In Vancouver, the Millenium Line has cars which are about one-third the size of any Shanghai subway car. The majority of the people in our car were Chinese (Side note: I am not being racist – I recognized the language, even if I don’t speak it, so there).
There are two – maybe three cars to a train. The cars hold maybe 50 people sitting and another 50 standing and run every 6-7 minutes. It cost $2.75 to go from Lougheed Mall to downtown. I understand that the “honour” system of paying is going away. Now they have actual turnstiles into which you will eventually put your ticket when you enter or leave. I say eventually because right now the turnstiles are wide open. Apparently it will take Vancouverites another month to learn how to use them. What they will learn then that they can’t learn now is beyond me. Is this just another example of how incompetent Translink is? Close the damn turnstiles!

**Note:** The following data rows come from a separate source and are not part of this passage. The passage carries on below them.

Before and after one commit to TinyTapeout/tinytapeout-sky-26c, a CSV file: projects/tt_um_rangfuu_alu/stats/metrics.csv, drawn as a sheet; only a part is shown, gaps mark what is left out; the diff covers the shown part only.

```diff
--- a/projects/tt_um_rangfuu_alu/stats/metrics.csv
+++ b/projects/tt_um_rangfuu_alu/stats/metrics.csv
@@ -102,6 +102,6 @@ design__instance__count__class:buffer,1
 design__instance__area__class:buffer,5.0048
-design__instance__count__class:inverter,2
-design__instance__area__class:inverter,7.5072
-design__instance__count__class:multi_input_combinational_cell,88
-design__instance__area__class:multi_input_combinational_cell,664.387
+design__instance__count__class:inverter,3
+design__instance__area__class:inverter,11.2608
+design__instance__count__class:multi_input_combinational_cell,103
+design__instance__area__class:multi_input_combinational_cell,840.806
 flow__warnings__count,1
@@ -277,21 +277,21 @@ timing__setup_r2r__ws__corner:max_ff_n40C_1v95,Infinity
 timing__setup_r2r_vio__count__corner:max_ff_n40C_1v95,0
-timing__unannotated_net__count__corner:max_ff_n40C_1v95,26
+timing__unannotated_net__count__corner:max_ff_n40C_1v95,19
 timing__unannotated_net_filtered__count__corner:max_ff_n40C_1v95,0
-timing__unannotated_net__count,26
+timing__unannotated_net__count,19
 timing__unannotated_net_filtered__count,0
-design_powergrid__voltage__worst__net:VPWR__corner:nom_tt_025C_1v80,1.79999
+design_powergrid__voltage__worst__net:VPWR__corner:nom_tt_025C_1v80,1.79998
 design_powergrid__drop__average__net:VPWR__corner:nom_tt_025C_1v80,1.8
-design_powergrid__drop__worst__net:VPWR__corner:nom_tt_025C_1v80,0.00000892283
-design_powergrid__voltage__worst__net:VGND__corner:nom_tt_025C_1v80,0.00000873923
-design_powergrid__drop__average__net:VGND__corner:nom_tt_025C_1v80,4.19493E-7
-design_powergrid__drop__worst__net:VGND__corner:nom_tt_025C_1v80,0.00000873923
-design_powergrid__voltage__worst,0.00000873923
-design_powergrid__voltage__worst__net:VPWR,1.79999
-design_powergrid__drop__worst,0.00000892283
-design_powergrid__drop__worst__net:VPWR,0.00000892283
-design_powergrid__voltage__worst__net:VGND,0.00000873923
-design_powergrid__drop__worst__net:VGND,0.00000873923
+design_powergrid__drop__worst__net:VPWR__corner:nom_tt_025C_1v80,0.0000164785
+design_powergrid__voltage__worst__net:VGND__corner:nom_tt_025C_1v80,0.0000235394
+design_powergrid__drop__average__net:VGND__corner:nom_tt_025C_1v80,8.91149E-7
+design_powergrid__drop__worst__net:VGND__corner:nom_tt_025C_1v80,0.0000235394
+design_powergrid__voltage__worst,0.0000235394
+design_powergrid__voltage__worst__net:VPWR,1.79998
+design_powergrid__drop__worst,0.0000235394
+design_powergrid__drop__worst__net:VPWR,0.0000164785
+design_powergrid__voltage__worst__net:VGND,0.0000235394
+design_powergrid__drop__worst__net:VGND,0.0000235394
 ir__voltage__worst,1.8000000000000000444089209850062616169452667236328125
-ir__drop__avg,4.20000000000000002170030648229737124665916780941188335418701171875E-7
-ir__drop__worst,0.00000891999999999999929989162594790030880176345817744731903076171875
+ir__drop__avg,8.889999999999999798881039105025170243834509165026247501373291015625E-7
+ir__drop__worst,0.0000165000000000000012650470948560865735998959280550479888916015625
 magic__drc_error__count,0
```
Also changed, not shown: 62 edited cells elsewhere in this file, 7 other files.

- Shanghai Metro moves people from A to B. It runs on rails. It is 99% below ground – no views. The other 1% just has apartment towers and smog to see. The majority of the passengers are Chinese. (Side note: I am not being racist – we were in CHINA!) Shanghai subway trains are 16 cars long. They hold 60 – 80 people sitting and another 150 – 200 standing. You do the math. They run every 5 minutes. You can go from one side of Shanghai to the other – a trip of about 1 ½ hours on the subway for about $1.00. There is no honour system and they use the “tap-in tap-out” method quite successfully. God help the person who tries to jump the turnstile.
- You may still be wondering why we left PoCo yesterday for a flight today and took Skytrain to Waterfront Station. Good observation. Our very good friend Ken lives a 5 minute walk from the station, so we stayed overnight at his lovely home (Side note: Thus avoiding paying for Park ‘N Fly! YES!). In order to enjoy the “downtown experience” we took the bus from outside his front door to the Fifth Avenue Cinema and then back (Side note: We went to see Spotlight. A little background for you. I have a belief in God – whatever He or She may be and a healthy respect for what churches, all legitimate churches, try to offer their congregations. Ken and Terry don’t necessarily share my beliefs. Based on these differences, I thought we might come away with a little bit of interesting dinner conversation. Spotlight is the true story of the uncovering of a major scandal within the Roman Catholic diocese in Boston at the turn of the century. [Seems weird to say that about the year 2000.] Anyway, I came away stunned at what was discovered. Perhaps even more disturbing than what they discovered in Boston, was the list of incidents shown at the end. I cannot recommend this movie enough. If there aren’t at least 62 Academy Awards out of this then it is fixed by you will know who! This was a story I was totally unaware of ie Boston. It still gives me goosebumps thinking of it. GO! Anyway I digress – back to the buses.)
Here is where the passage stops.